All this is possible because Dubai is an open city that prides itself on keeping friendly ties with neighboring countries and welcoming almost anyone. Traders and tourists pour in without visas, some speeding their passage by scanning their irises at automated gates in the airport.
But Dubai is also a police state, where electronic surveillance is unrestricted, and where jails confine criminals and debtors along with political activists who publicly disagree with monarchical rule. Politics are strictly off-limits.
Even so, social and religious freedoms are abundant. Dubai is as different from conservative Riyadh as Amsterdam is from Oklahoma City.
The city is legendary for hosting Western excesses in an Islamic setting. Bacchanalian brunches with unlimited champagne coincide with the Friday sermon. Grotesquely intoxicated nightclub patrons stumble into their taxis as the pre-dawn call to prayer rings out. A fifth of the Dubai economy is provided by sun-and-sand tourism that few conservative neighbors would countenance.
In matters of faith, too, Dubai is open. The Sunni-oriented Grand Mosque in Bur Dubai is down the street from the green-tiled Ali Ibn Abi Talib Shia mosque. Just behind is a temple dedicated to the Hindu gods Shiva and Krishna. A few blocks away, Catholics stream to mass at St. Mary’s Church.
But critics wonder whether the Dubai model is sustainable.
The commercial hub may not have any more of its own oil, but it consumes prodigious amounts of fossil fuel. Since energy is cheap in the Gulf, curbside bus shelters are air-conditioned. Swimming pools are chilled. In the Emirates Mall, $50 gets you two hours’ skiing—even when it’s 110 degrees outside.
Here, too, Dubai has gone too far. The city and its neighbors find themselves on the front lines of climate damage. Rising summer temperatures threaten to render the Gulf uninhabitable, perhaps within the current century. [Related: Can Dubai reduce its ecological footprint by 2050?]

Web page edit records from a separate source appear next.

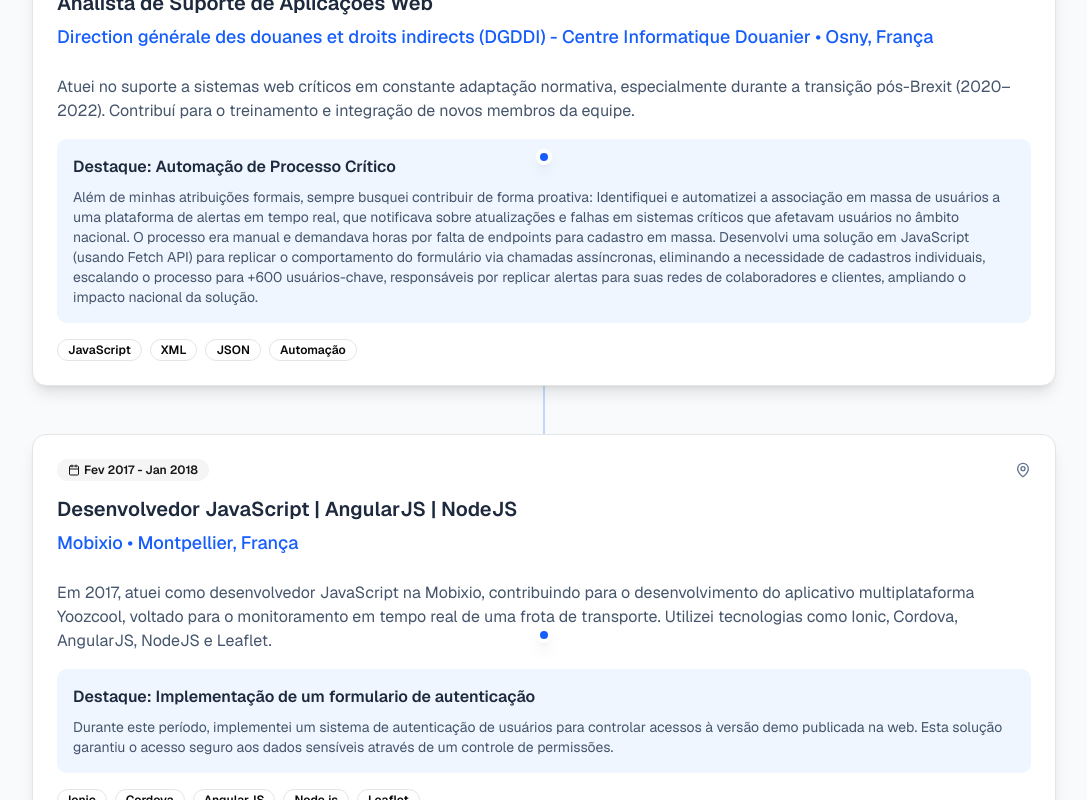
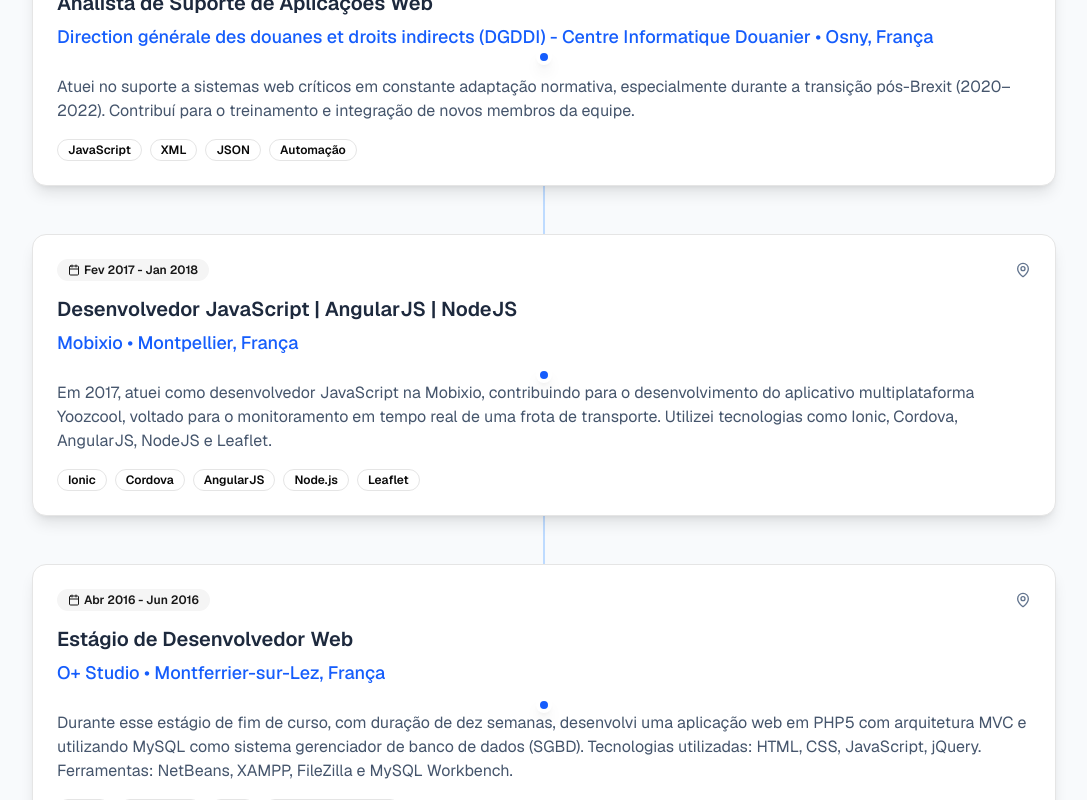
Before and after one commit to eduardoschoepf/portfolio, a Next.js app: page / in a window 1280 px wide. Shown: the part 2000-2800 px from the top of the page, without its empty margins (96-1183 px from the left). Built offline with nearby package versions, Linux system fonts and the light colour scheme.

Commit message:
Update page

```diff
--- a/app/page.tsx
+++ b/app/page.tsx
@@ -92,13 +92,6 @@ export default function Portfolio() {
       location: 'Osny, França',
       role: 'Analista de Suporte de Aplicações Web',
       description: 'Atuei no suporte a sistemas web críticos em constante adaptação normativa, especialmente durante a transição pós-Brexit (2020–2022). Contribuí para o treinamento e integração de novos membros da equipe.',
-      highlight: {
-        title: 'Automação de Processo Crítico',
-        text: 'Além de minhas atribuições formais, sempre busquei contribuir de forma proativa: ' +
-                   'Identifiquei e automatizei a associação em massa de usuários a uma plataforma de alertas em tempo real, que notificava sobre atualizações e falhas em sistemas críticos que afetavam usuários no âmbito nacional. ' +
-                   'O processo era manual e demandava horas por falta de endpoints para cadastro em massa. ' +
-                   'Desenvolvi uma solução em JavaScript (usando Fetch API) para replicar o comportamento do formulário via chamadas assíncronas, eliminando a necessidade de cadastros individuais, escalando o processo para +600 usuários-chave, responsáveis por replicar alertas para suas redes de colaboradores e clientes, ampliando o impacto nacional da solução.',
-      },
       technologies: ['JavaScript', 'XML', 'JSON', 'Automação'],
     },
     {
@@ -107,10 +100,6 @@ export default function Portfolio() {
       location: 'Montpellier, França',
       role: 'Desenvolvedor JavaScript | AngularJS | NodeJS',
       description: 'Em 2017, atuei como desenvolvedor JavaScript na Mobixio, contribuindo para o desenvolvimento do aplicativo multiplataforma Yoozcool, voltado para o monitoramento em tempo real de uma frota de transporte. Utilizei tecnologias como Ionic, Cordova, AngularJS, NodeJS e Leaflet.',
-      highlight: {
-        title: 'Implementação de um formulario de autenticação',
-        text: 'Durante este período, implementei um sistema de autenticação de usuários para controlar acessos à versão demo publicada na web. Esta solução garantiu o acesso seguro aos dados sensíveis através de um controle de permissões.',
-      },
       technologies: ['Ionic', 'Cordova', 'AngularJS', 'Node.js', 'Leaflet']
     },
     {
@@ -132,46 +121,10 @@ export default function Portfolio() {
       status: 'Concluído'
     },
     {
-      title: 'La Commande App (SaaS)',
-      description: 'Solução SaaS para restaurantes e lanchonetes que automatiza pedidos via WhatsApp, reduzindo erros e aumentando a eficiência do atendimento.',
-      technologies: ['React', 'TypeScript', 'WhatsApp API', 'Tailwind CSS', 'Design Responsivo'],
-      url: 'https://eduardoschoepf.github.io/la-commande-delivery/',
-      status: 'Concluído'
-    },
-    {
-      title: 'Landing Page - SaaS Delivery Solution',
-      description: 'Página de conversão otimizada para captação de clientes B2B para plataforma SaaS de delivery',
-      technologies: ['React', 'TypeScript', 'Tailwind CSS', 'Design Responsivo'],
-      url: 'https://eduardoschoepf.github.io/lacommande-landingpage/',
-      status: 'Concluído'
-    },
-    {
-      title: 'Criando um relatório ALV no SAP ECC',
-      description: 'Criando um relatório ALV no SAP ECC: ✅ Criar um REPORT (Transação SE38), ✅ Declarar uma tabela interna, ✅ Seleção de dados da tabela SFLIGHT, ✅ Criar e exibir o relatório ALV',
-      technologies: ['SAP ECC', 'Relatório ALV ', 'ABAP', 'Transação SE38', 'REPORT'],
-      url: 'https://www.youtube.com/watch?v=8kseEHHpUOY&t=3s',
-      status: 'Concluído'
-    },
-    {
-      title: 'Autódromo Internacional de Santa Cruz do Sul',
-      description: 'Projeto voluntário desenvolvido para promover o autódromo local, destacando sua infraestrutura e eventos.',
-      technologies: ['React', 'TypeScript', 'Tailwind CSS', 'Design Responsivo'],
-      url: 'https://eduardoschoepf.github.io/aiscs/',
-      status: 'Concluído'
-    },
-
-    {
       title: 'Estudo Prático - SAP RAP no Eclipse (Pedidos de Venda)',
       description: 'Visão Geral do Desenvolvimento RAP no Eclipse. Projeto demonstrando implementação do ABAP RESTful Application Programming Model (RAP) com foco em pedidos de venda. Inclui criação de entidades, serviços e consumo via OData.',
       technologies: ['Fiori Elements', 'CDS Views ', 'OData Services', 'RAP Model'],
       url: 'https://github.com/eduardoschoepf/sap-fiori/',
-      status: 'Concluído'
-    },
-    {
-      title: 'Movies Application',
-      description: 'Este aplicativo foi desenvolvido como resultado dos meus estudos em React Native. O aplicativo se conecta à API do TMDB para obter informações sobre filmes e séries de TV',
-      technologies: ['React Native', 'TMDB API'],
-      url: 'https://github.com/eduardoschoepf/Movies/',
       status: 'Concluído'
     },
     {
```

Far from raising the alarm, Dubai is cranking up the heat. It is building the enormous Hassyan power plant, the first in the Gulf to burn coal. The coming leap in carbon emissions all but ensures that Dubai residents remain among the most profligate emitters in the world.
After all, Dubai likes to be first.
Jim Krane is the Wallace S. Wilson Fellow for Energy Studies at Rice University’s Baker Institute. He is the author of
Dubai: The Story of the World’s Fastest City (Atlantic Books 2009), also published as
City of Gold: Dubai and the Dream of Capitalism (Picador 2010). His forthcoming book is titled
Energy Kingdoms: Oil and Political Survival in the Persian Gulf (Columbia University Press 2019).
Nick Hannes is a photographer based in Ranst, Belgium. His series on Dubai,
Garden of Delight, was was awarded the Magnum Photography Award in 2017 and the Zeiss Photography Award in 2018 and is now a book.